Strategic sourcing of candidates in the market will allow the board to track potential external candidates’ careers in order to make use of the right timing. An awareness of potential successors’ career direction and key milestones will ensure that the board approaches these executives at the right time, should the company decide to recruit externally. Furthermore, uncovering the key executives in the market is vital to ensuring that the company’s internal candidates are competitive with the rest of the market. This will ensure the company is choosing the best CEO available, rather than merely the best choice from within its own ranks.
“Uncovering the internal candidate pipeline early will also allow the current CEO and board to realise if there are no internal candidates that align with the desired role profile”
Insurance – develop a contingency plan
The board must have a contingency plan should the current CEO suddenly depart. Whether this be a board member that could step down and become interim CEO or one of the internal candidates that could step up to the role sooner than expected, having an insurance candidate is vital to the process and gives all key stakeholders a level of comfort in the process.
The successful transition
Once the final candidate has been selected, it is critical that the board develops a thorough transition plan so that the new CEO has the benefit of a strong start. The outgoing and incoming CEOs should meet frequently for in-depth discussions regarding operating styles, expectations of the board and other senior executives, as well as other stakeholders, such as investors, creditors, customers, analysts and regulators. Following this, the incoming CEO should be introduced to the company’s stakeholders in a series of informal information gathering sessions. This will allow the incoming CEO to build the support and trust of various key players.
Developing a written transition plan, led by the board but with the involvement and support of the senior management team, allows for the orderly transition of roles and responsibilities. The plan must be effectively communicated internally and externally to project a sense of stability.
Crucially, the board must make key steps to strengthen the relationship between themselves and the new CEO. Even if the new CEO is known to the board, it is important that they begin to relate to him or her in the new role through a series of one-to-one meetings. Developing a trusting relationship between the board and CEO is critical to the future success of the company, as well as enabling another CEO succession to begin on day one.
Timing is key
To undergo a smooth CEO succession process, timing is key. This will allow the board to engage all the relevant stakeholders in the process, ensuring their full support, active contribution and ultimate satisfaction. Furthermore, starting ‘on time’ allows the board to be more creative and consider new and perhaps ‘non-traditional’ ideas, thereby encouraging greater diversity of the candidates in the process, whether that be inherent diversity or diversity of thought.

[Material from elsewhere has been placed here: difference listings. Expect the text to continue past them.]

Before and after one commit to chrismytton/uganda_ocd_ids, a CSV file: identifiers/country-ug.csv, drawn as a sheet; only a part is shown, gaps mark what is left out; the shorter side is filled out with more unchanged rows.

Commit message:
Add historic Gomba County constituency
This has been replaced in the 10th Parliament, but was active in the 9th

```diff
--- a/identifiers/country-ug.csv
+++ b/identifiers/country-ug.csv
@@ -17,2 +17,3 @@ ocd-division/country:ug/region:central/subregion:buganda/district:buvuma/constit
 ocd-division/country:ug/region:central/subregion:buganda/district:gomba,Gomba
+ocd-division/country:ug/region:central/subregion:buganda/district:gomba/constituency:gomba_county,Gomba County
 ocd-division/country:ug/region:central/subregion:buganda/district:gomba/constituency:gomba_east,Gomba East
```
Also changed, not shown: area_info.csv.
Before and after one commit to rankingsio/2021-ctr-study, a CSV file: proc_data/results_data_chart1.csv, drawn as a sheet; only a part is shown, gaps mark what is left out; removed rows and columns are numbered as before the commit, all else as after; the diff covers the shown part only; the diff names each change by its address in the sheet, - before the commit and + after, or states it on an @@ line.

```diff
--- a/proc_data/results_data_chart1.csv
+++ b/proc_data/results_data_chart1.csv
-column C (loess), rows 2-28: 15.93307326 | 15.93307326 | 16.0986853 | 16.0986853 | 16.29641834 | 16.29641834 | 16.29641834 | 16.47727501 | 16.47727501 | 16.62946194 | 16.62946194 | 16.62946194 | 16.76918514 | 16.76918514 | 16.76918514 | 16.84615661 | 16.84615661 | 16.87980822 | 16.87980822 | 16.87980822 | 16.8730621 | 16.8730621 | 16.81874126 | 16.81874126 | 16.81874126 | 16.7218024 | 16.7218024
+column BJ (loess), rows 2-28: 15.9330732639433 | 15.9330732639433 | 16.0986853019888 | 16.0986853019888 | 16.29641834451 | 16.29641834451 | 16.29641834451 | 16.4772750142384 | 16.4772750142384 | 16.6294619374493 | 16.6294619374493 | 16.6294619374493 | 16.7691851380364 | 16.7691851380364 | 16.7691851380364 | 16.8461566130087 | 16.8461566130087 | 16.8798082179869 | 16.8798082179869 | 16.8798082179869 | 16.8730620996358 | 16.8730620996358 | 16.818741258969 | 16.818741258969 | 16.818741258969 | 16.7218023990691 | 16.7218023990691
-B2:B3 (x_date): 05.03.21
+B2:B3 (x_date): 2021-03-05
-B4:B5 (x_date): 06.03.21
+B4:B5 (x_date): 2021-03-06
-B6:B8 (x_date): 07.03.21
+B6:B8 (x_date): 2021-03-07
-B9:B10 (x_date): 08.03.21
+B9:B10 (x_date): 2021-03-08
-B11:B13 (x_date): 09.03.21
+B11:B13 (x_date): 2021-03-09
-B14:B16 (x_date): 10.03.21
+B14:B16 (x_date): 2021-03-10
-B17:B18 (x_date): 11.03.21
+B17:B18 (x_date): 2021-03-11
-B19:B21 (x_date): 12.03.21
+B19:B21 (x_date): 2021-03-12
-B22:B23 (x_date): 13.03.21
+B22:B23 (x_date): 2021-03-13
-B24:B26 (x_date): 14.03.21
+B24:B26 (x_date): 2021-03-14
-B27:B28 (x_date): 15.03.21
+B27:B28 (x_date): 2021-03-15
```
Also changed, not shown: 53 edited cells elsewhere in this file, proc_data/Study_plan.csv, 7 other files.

If a company runs out of time, these important factors tend to be driven out by what is more urgent. The transition from one CEO to another is a critical period in a company’s history. A timely, properly designed and executed succession plan is at the centre of any successful transition, and it is the board’s ultimate responsibility to ensure that this happens.
About the Authors:
Harm van Esch, who is based in Amsterdam, is the leader of the firm’s European Board Services Practice. He focuses on board advisory services at multinational companies across Europe. Harm has more than 16 years of board and executive search consulting experience and is also active in executive assignments in the consumer and industrial markets.
Justus O’Brien is co-leader of the firm’s Board and CEO Advisory Group, based in the New York office. He advises corporate boards and CEOs in corporate governance, CEO and board succession planning, board and committee evaluations, activism, digital transformation, diversity and governance benchmarking. Justus has decades of executive search experience advising global companies.